EXERCISE DESCRIPTION: These records are to be written out exactly as they read, minus the pictures.

[Before and after images]
———
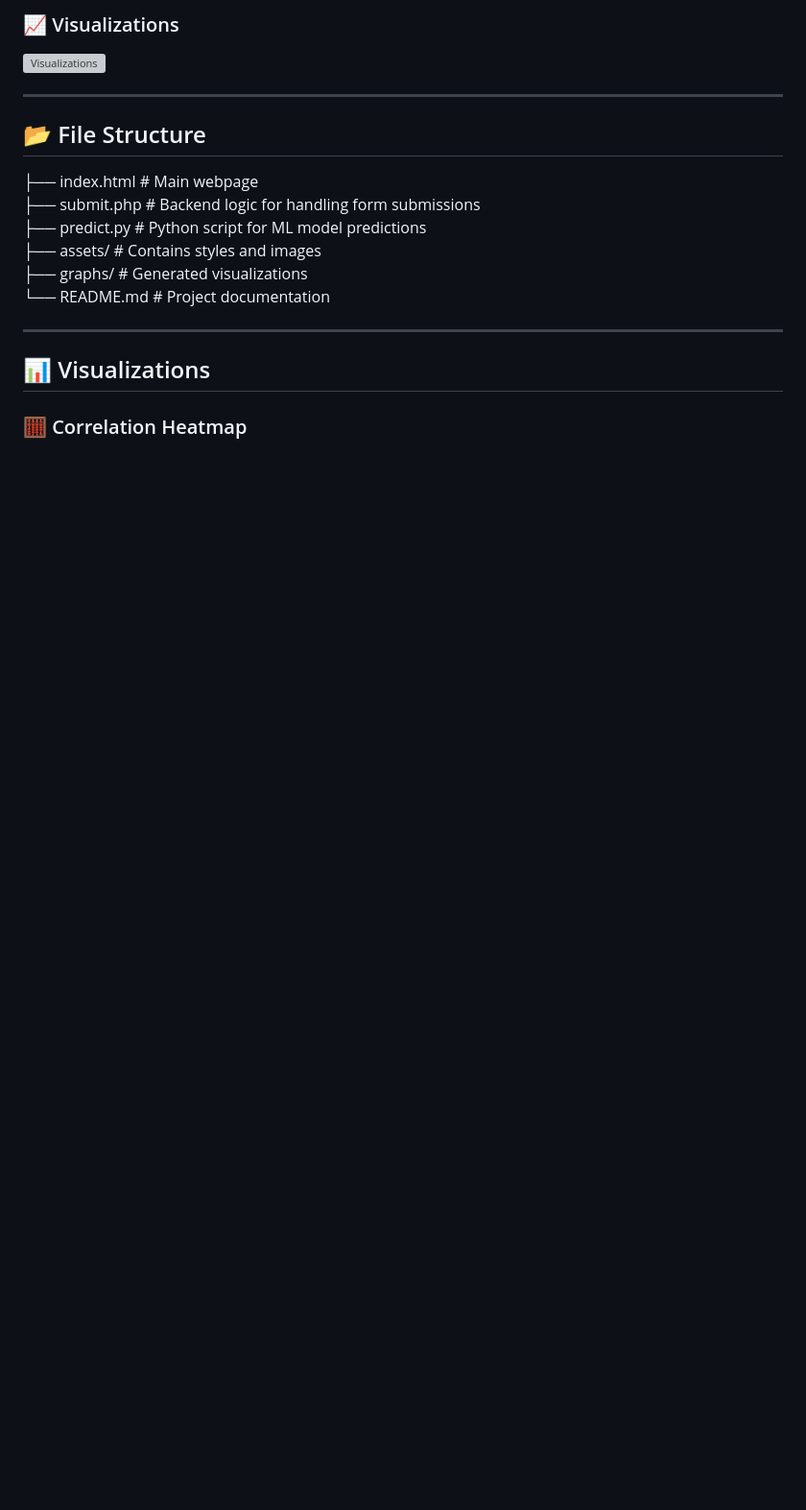
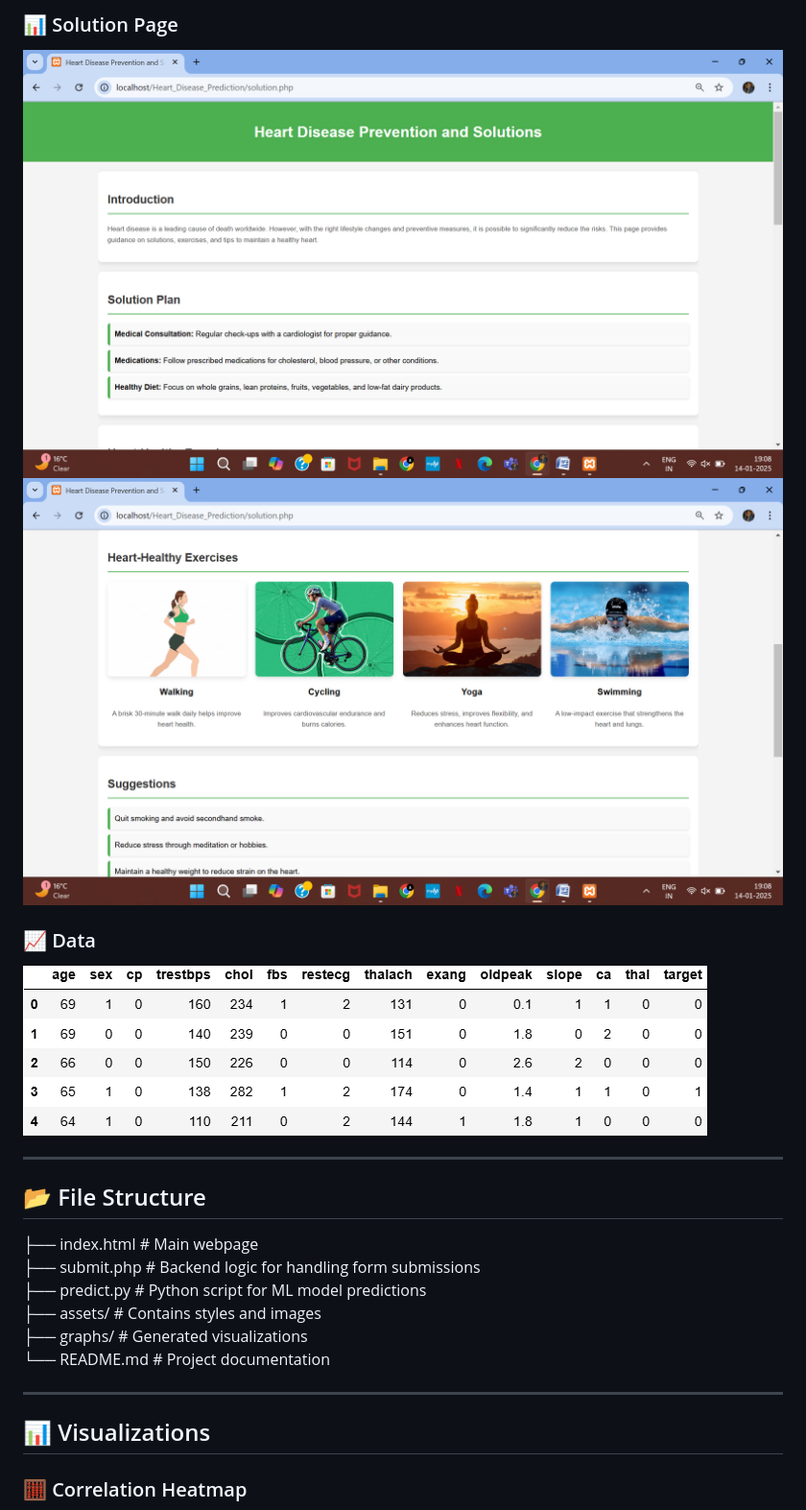
Before and after one commit to JG-2703/Heart-Disease-Prediction-System-Project, a Markdown page: README.md, the part around the change printed below. Shown: that part at 96% size. Drawn GitHub-style; blank space fills up the shorter version; grey boxes are pictures that could not be loaded.

```diff
--- a/README.md
+++ b/README.md
@@ -38,6 +39,10 @@ Welcome to the **Heart Disease Prediction System**, a website designed to predic
 
-### 📈 Visualizations
-![Visualizations](screenshots/visualizations.png "Visualizations Screenshot")
+### 📊 Solution Page
+![Results Page](Screenshots/Solution1.png "Results Page Screenshot")
+![Results Page](Screenshots/Solution2.png "Results Page Screenshot")
+
+### 📈 Data
+![Visualizations](Screenshots/Data.png "Visualizations Screenshot")
 
 ---
 
```
Also changed, not shown: other parts of README.md (+4 -8 lines).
———
COMPLETED EXERCISE:
Before and after one commit to JG-2703/Heart-Disease-Prediction-System-Project, a Markdown page: README.md, the part around the change printed below. Shown: that part at 96% size. Drawn GitHub-style; blank space fills up the shorter version; grey boxes are pictures that could not be loaded.

```diff
--- a/README.md
+++ b/README.md
@@ -38,6 +39,10 @@ Welcome to the **Heart Disease Prediction System**, a website designed to predic
 
-### 📈 Visualizations
-![Visualizations](screenshots/visualizations.png "Visualizations Screenshot")
+### 📊 Solution Page
+![Results Page](Screenshots/Solution1.png "Results Page Screenshot")
+![Results Page](Screenshots/Solution2.png "Results Page Screenshot")
+
+### 📈 Data
+![Visualizations](Screenshots/Data.png "Visualizations Screenshot")
 
 ---
 
```
Also changed, not shown: other parts of README.md (+4 -8 lines).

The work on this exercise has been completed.